*THE PROBLEM:*
Each entry below must be repeated exactly, with pictures left out.

[Stored entries]
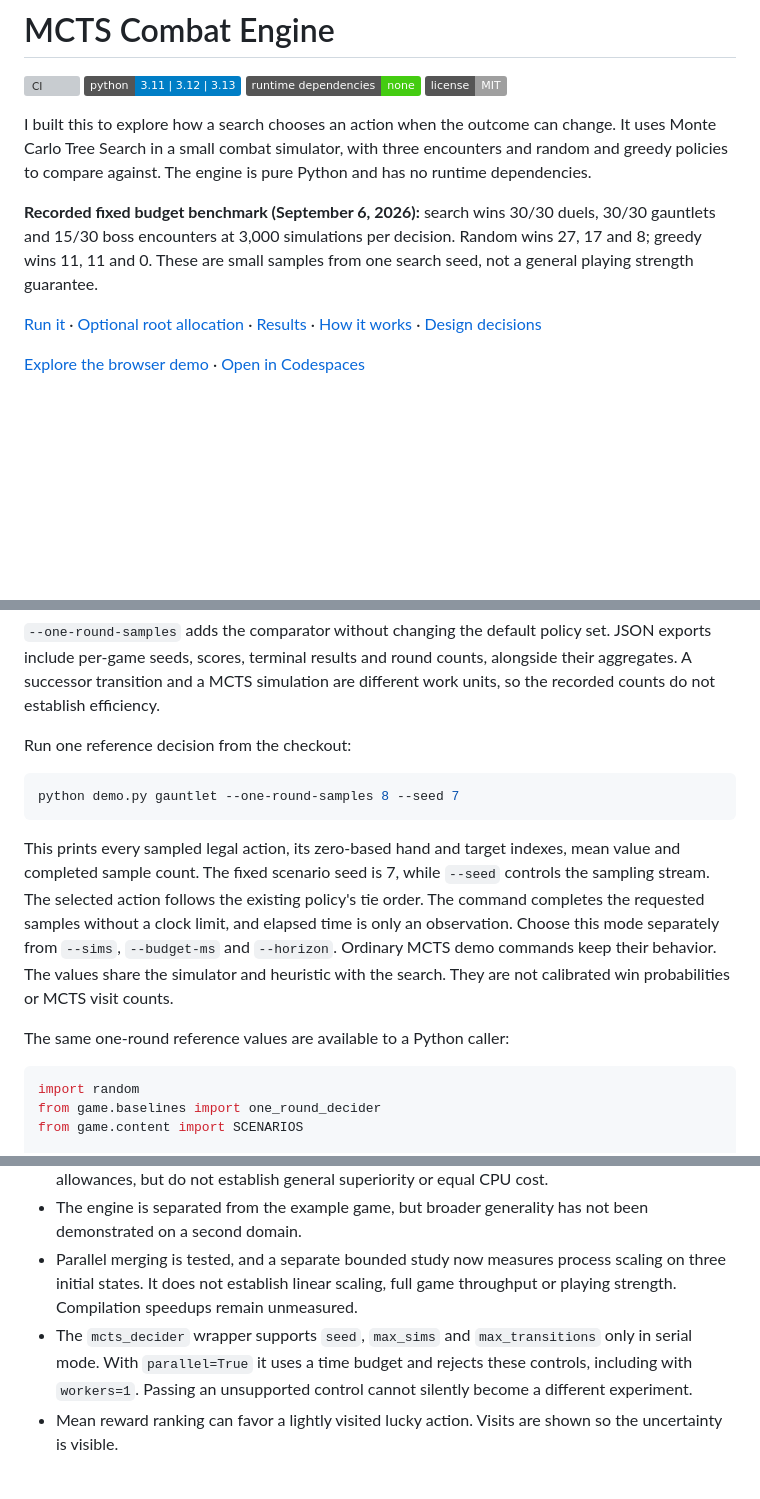
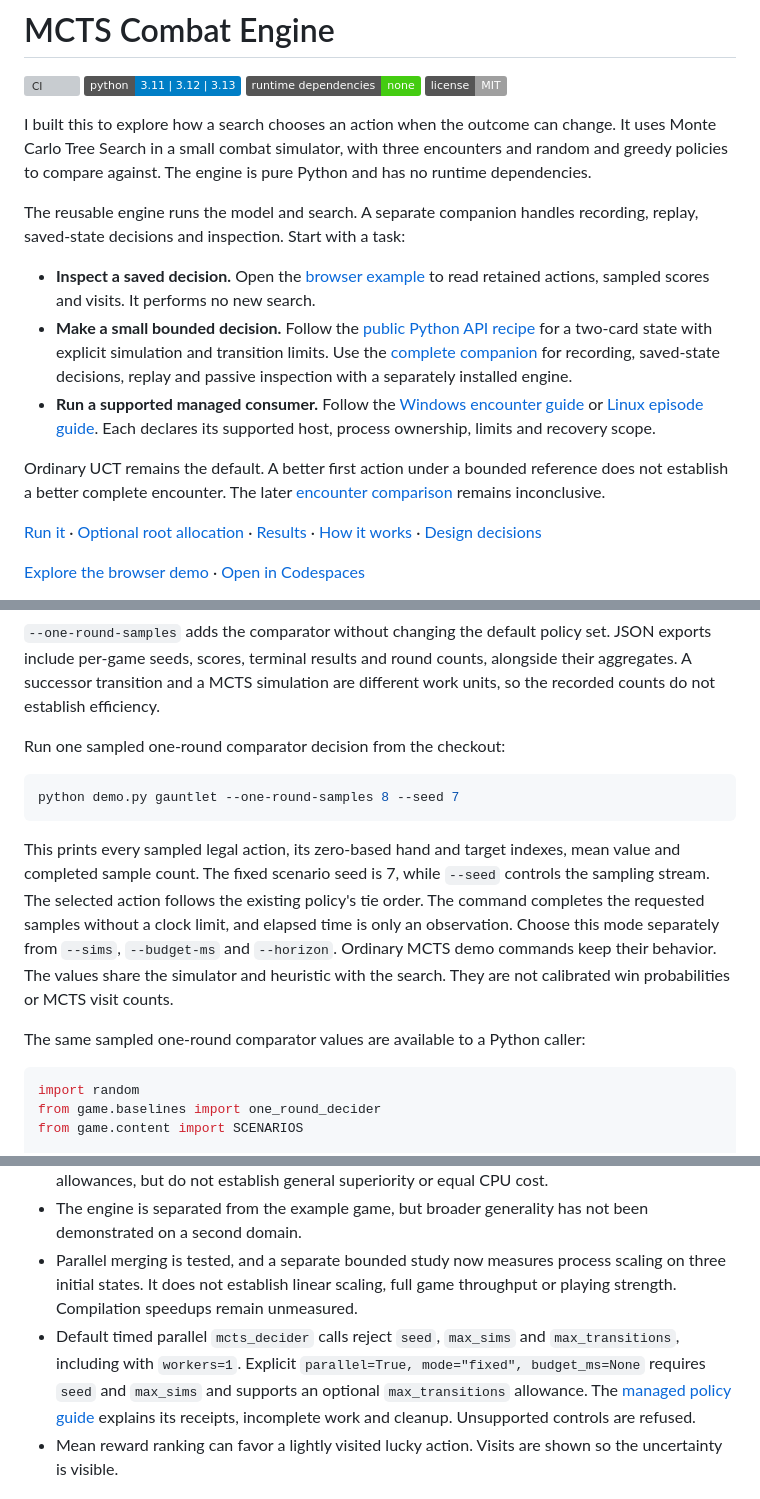
Before and after one commit to T92T1914/mcts-combat-engine, a Markdown page: README.md, 3 parts joined by grey strips. GitHub-like rendering; badges without logos; blank space fills up the shorter version; grey boxes are pictures that could not be loaded.

Commit message:
Lead with current usage and correct managed fixed-work docs

````diff
--- a/README.md
+++ b/README.md
@@ -7,7 +7,16 @@
 
 I built this to explore how a search chooses an action when the outcome can change. It uses Monte Carlo Tree Search in a small combat simulator, with three encounters and random and greedy policies to compare against. The engine is pure Python and has no runtime dependencies.
 
-**Recorded fixed budget benchmark (September 6, 2026):** search wins 30/30 duels, 30/30 gauntlets and 15/30 boss encounters at 3,000 simulations per decision. Random wins 27, 17 and 8; greedy wins 11, 11 and 0. These are small samples from one search seed, not a general playing strength guarantee.
+The reusable engine runs the model and search. A separate companion handles
+recording, replay, saved-state decisions and inspection. Start with a task:
+
+- **Inspect a saved decision.** Open the [browser example](https://t92t1914.github.io/mcts-combat-engine/) to read retained actions, sampled scores and visits. It performs no new search.
+- **Make a small bounded decision.** Follow the [public Python API recipe](docs/episode-adaptive-reference.md#search-the-same-state-through-the-public-python-api) for a two-card state with explicit simulation and transition limits. Use the [complete companion](docs/episode-companion.md) for recording, saved-state decisions, replay and passive inspection with a separately installed engine.
+- **Run a supported managed consumer.** Follow the [Windows encounter guide](docs/managed-encounters.md) or [Linux episode guide](docs/linux-managed-episode.md). Each declares its supported host, process ownership, limits and recovery scope.
+
+Ordinary UCT remains the default. A better first action under a bounded
+reference does not establish a better complete encounter. The later
+[encounter comparison](docs/encounter-outcomes.md) remains inconclusive.
 
 [Run it](#run-it) · [Optional root allocation](#optional-root-allocation) · [Results](#results) · [How it works](#how-it-works) · [Design decisions](docs/design-decisions.md)
 
@@ -265,7 +276,7 @@ JSON exports include per-game seeds, scores, terminal results and round counts,
 alongside their aggregates. A successor transition and a MCTS simulation are
 different work units, so the recorded counts do not establish efficiency.
 
-Run one reference decision from the checkout:
+Run one sampled one-round comparator decision from the checkout:
 
 ```sh
 python demo.py gauntlet --one-round-samples 8 --seed 7
@@ -280,7 +291,7 @@ limit, and elapsed time is only an observation. Choose this mode separately from
 behavior. The values share the simulator and heuristic with the search. They
 are not calibrated win probabilities or MCTS visit counts.
 
-The same one-round reference values are available to a Python caller:
+The same sampled one-round comparator values are available to a Python caller:
 
 ```python
 import random
@@ -401,11 +412,12 @@ uses its own copy of the prior, just as it builds its own tree.
 * Parallel merging is tested, and a separate bounded study now measures process
   scaling on three initial states. It does not establish linear scaling, full
   game throughput or playing strength. Compilation speedups remain unmeasured.
-* The `mcts_decider` wrapper supports `seed`, `max_sims` and `max_transitions`
-  only in serial mode. With `parallel=True` it uses a time budget and rejects
-  these controls, including
-  with `workers=1`. Passing an unsupported control cannot silently become a
-  different experiment.
+* Default timed parallel `mcts_decider` calls reject `seed`, `max_sims` and
+  `max_transitions`, including with `workers=1`. Explicit
+  `parallel=True, mode="fixed", budget_ms=None` requires `seed` and `max_sims`
+  and supports an optional `max_transitions` allowance. The
+  [managed policy guide](docs/managed-decider.md#managed-fixed-work) explains its
+  receipts, incomplete work and cleanup. Unsupported controls are refused.
 * Mean reward ranking can favor a lightly visited lucky action. Visits are shown so the uncertainty is visible.
 
 ## License
````
Also changed, not shown: other parts of README.md (+10 -5 lines).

*RESPONSE BOX:*
Before and after one commit to T92T1914/mcts-combat-engine, a Markdown page: README.md, 3 parts joined by grey strips. GitHub-like rendering; badges without logos; blank space fills up the shorter version; grey boxes are pictures that could not be loaded.

Commit message:
Lead with current usage and correct managed fixed-work docs

````diff
--- a/README.md
+++ b/README.md
@@ -7,7 +7,16 @@
 
 I built this to explore how a search chooses an action when the outcome can change. It uses Monte Carlo Tree Search in a small combat simulator, with three encounters and random and greedy policies to compare against. The engine is pure Python and has no runtime dependencies.
 
-**Recorded fixed budget benchmark (September 6, 2026):** search wins 30/30 duels, 30/30 gauntlets and 15/30 boss encounters at 3,000 simulations per decision. Random wins 27, 17 and 8; greedy wins 11, 11 and 0. These are small samples from one search seed, not a general playing strength guarantee.
+The reusable engine runs the model and search. A separate companion handles
+recording, replay, saved-state decisions and inspection. Start with a task:
+
+- **Inspect a saved decision.** Open the [browser example](https://t92t1914.github.io/mcts-combat-engine/) to read retained actions, sampled scores and visits. It performs no new search.
+- **Make a small bounded decision.** Follow the [public Python API recipe](docs/episode-adaptive-reference.md#search-the-same-state-through-the-public-python-api) for a two-card state with explicit simulation and transition limits. Use the [complete companion](docs/episode-companion.md) for recording, saved-state decisions, replay and passive inspection with a separately installed engine.
+- **Run a supported managed consumer.** Follow the [Windows encounter guide](docs/managed-encounters.md) or [Linux episode guide](docs/linux-managed-episode.md). Each declares its supported host, process ownership, limits and recovery scope.
+
+Ordinary UCT remains the default. A better first action under a bounded
+reference does not establish a better complete encounter. The later
+[encounter comparison](docs/encounter-outcomes.md) remains inconclusive.
 
 [Run it](#run-it) · [Optional root allocation](#optional-root-allocation) · [Results](#results) · [How it works](#how-it-works) · [Design decisions](docs/design-decisions.md)
 
@@ -265,7 +276,7 @@ JSON exports include per-game seeds, scores, terminal results and round counts,
 alongside their aggregates. A successor transition and a MCTS simulation are
 different work units, so the recorded counts do not establish efficiency.
 
-Run one reference decision from the checkout:
+Run one sampled one-round comparator decision from the checkout:
 
 ```sh
 python demo.py gauntlet --one-round-samples 8 --seed 7
@@ -280,7 +291,7 @@ limit, and elapsed time is only an observation. Choose this mode separately from
 behavior. The values share the simulator and heuristic with the search. They
 are not calibrated win probabilities or MCTS visit counts.
 
-The same one-round reference values are available to a Python caller:
+The same sampled one-round comparator values are available to a Python caller:
 
 ```python
 import random
@@ -401,11 +412,12 @@ uses its own copy of the prior, just as it builds its own tree.
 * Parallel merging is tested, and a separate bounded study now measures process
   scaling on three initial states. It does not establish linear scaling, full
   game throughput or playing strength. Compilation speedups remain unmeasured.
-* The `mcts_decider` wrapper supports `seed`, `max_sims` and `max_transitions`
-  only in serial mode. With `parallel=True` it uses a time budget and rejects
-  these controls, including
-  with `workers=1`. Passing an unsupported control cannot silently become a
-  different experiment.
+* Default timed parallel `mcts_decider` calls reject `seed`, `max_sims` and
+  `max_transitions`, including with `workers=1`. Explicit
+  `parallel=True, mode="fixed", budget_ms=None` requires `seed` and `max_sims`
+  and supports an optional `max_transitions` allowance. The
+  [managed policy guide](docs/managed-decider.md#managed-fixed-work) explains its
+  receipts, incomplete work and cleanup. Unsupported controls are refused.
 * Mean reward ranking can favor a lightly visited lucky action. Visits are shown so the uncertainty is visible.
 
 ## License
````
Also changed, not shown: other parts of README.md (+10 -5 lines).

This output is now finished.